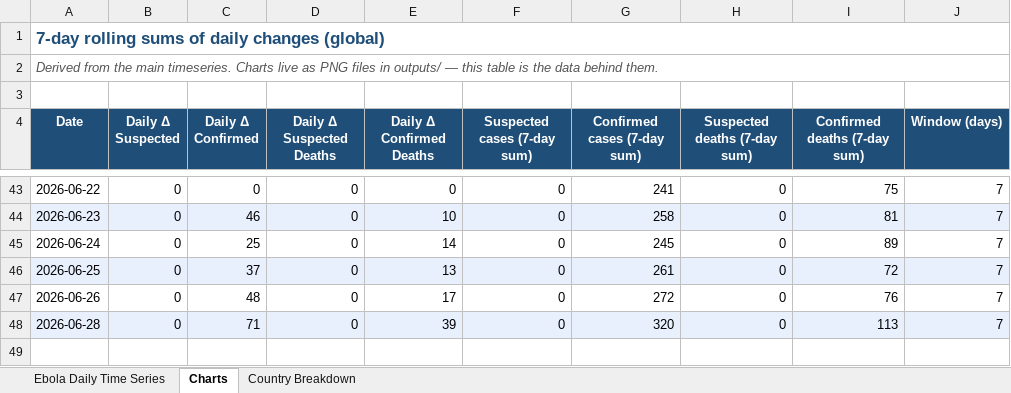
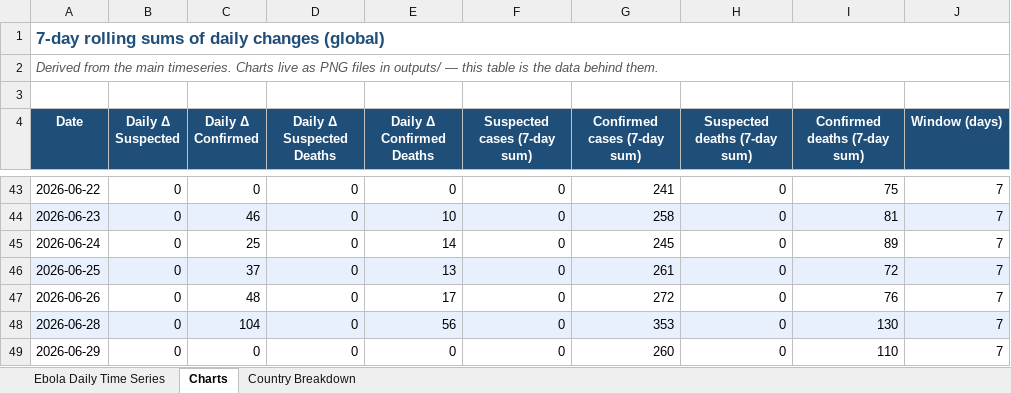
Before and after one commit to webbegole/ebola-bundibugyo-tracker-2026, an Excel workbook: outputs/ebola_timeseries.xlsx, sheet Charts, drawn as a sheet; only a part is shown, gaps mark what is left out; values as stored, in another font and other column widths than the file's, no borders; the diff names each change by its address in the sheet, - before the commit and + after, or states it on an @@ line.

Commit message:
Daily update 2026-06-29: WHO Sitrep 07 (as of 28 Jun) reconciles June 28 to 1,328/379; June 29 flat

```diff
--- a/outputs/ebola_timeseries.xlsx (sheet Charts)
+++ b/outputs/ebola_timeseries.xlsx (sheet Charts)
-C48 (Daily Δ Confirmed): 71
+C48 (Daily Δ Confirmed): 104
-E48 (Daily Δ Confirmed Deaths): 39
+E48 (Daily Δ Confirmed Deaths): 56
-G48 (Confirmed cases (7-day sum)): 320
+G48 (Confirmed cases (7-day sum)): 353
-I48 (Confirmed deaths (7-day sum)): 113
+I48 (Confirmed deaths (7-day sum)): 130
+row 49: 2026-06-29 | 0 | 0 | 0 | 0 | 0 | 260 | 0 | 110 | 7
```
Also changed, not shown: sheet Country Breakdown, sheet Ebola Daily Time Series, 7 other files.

────

# What to do
Your copy should match the listing exactly, apart from the pictures it leaves out.

# Exercise response
Before and after one commit to webbegole/ebola-bundibugyo-tracker-2026, an Excel workbook: outputs/ebola_timeseries.xlsx, sheet Charts, drawn as a sheet; only a part is shown, gaps mark what is left out; values as stored, in another font and other column widths than the file's, no borders; the diff names each change by its address in the sheet, - before the commit and + after, or states it on an @@ line.

Commit message:
Daily update 2026-06-29: WHO Sitrep 07 (as of 28 Jun) reconciles June 28 to 1,328/379; June 29 flat

```diff
--- a/outputs/ebola_timeseries.xlsx (sheet Charts)
+++ b/outputs/ebola_timeseries.xlsx (sheet Charts)
-C48 (Daily Δ Confirmed): 71
+C48 (Daily Δ Confirmed): 104
-E48 (Daily Δ Confirmed Deaths): 39
+E48 (Daily Δ Confirmed Deaths): 56
-G48 (Confirmed cases (7-day sum)): 320
+G48 (Confirmed cases (7-day sum)): 353
-I48 (Confirmed deaths (7-day sum)): 113
+I48 (Confirmed deaths (7-day sum)): 130
+row 49: 2026-06-29 | 0 | 0 | 0 | 0 | 0 | 260 | 0 | 110 | 7
```
Also changed, not shown: sheet Country Breakdown, sheet Ebola Daily Time Series, 7 other files.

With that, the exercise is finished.